Front-end code change data:
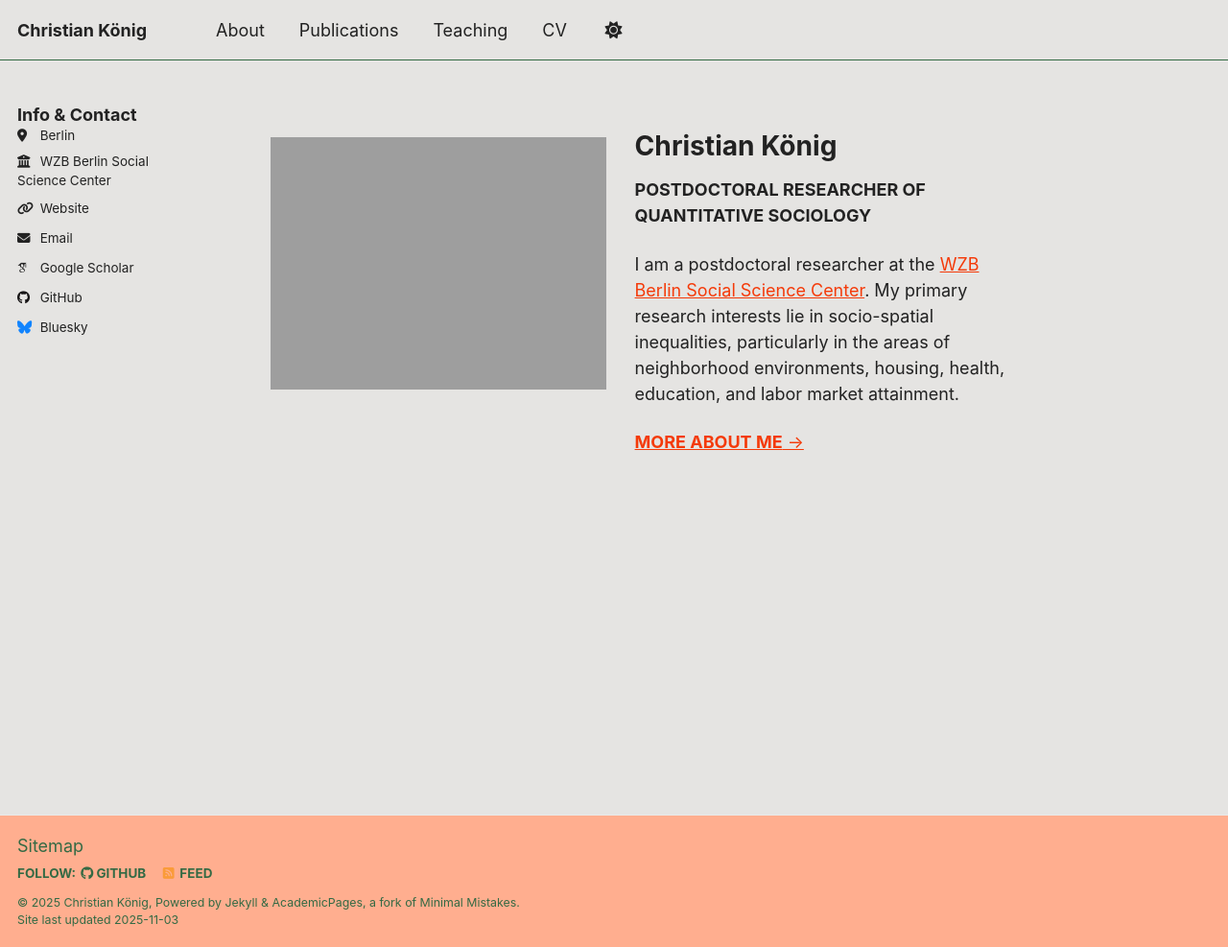
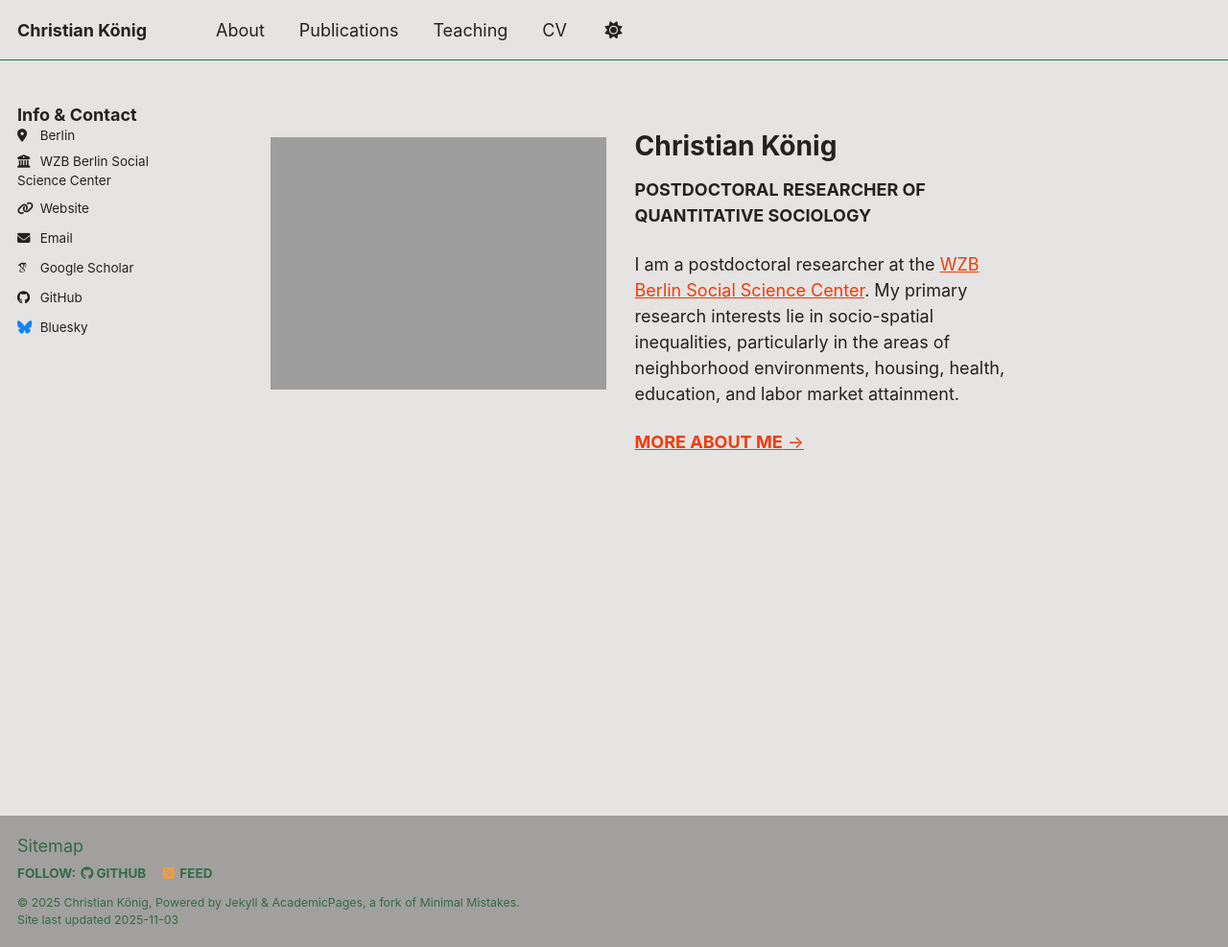
Before and after one commit to christian-koenig/christian-koenig.github.io, a Jekyll site: the page built from _pages/about.md, in a window 1280 px wide and 987 px high. Shown: the whole window at 96% size. Built offline with Jekyll 4.4.1, drawn with Linux system fonts in a browser that asks for light colours; some web fonts are replaced; a script that is not in the unit is left out.

Commit message:
footer color adjust

```diff
--- a/_sass/theme/_air_light.scss
+++ b/_sass/theme/_air_light.scss
@@ -18,7 +18,7 @@ $text                       : #222222;
 $link                       : #F43A09;
 $link-dark                  : #F43A09;
 $link-light                 : #F43A09;
-$footer                     : #FFAE8F;
+$footer                     : #A1A09F;
 
 /* Color codes used for the site */
 $danger-color               : #ee5f5b;
```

- Assigned task
Repeat the entries word for word and skip the pictures.

- Reply
Before and after one commit to christian-koenig/christian-koenig.github.io, a Jekyll site: the page built from _pages/about.md, in a window 1280 px wide and 987 px high. Shown: the whole window at 96% size. Built offline with Jekyll 4.4.1, drawn with Linux system fonts in a browser that asks for light colours; some web fonts are replaced; a script that is not in the unit is left out.

Commit message:
footer color adjust

```diff
--- a/_sass/theme/_air_light.scss
+++ b/_sass/theme/_air_light.scss
@@ -18,7 +18,7 @@ $text                       : #222222;
 $link                       : #F43A09;
 $link-dark                  : #F43A09;
 $link-light                 : #F43A09;
-$footer                     : #FFAE8F;
+$footer                     : #A1A09F;
 
 /* Color codes used for the site */
 $danger-color               : #ee5f5b;
```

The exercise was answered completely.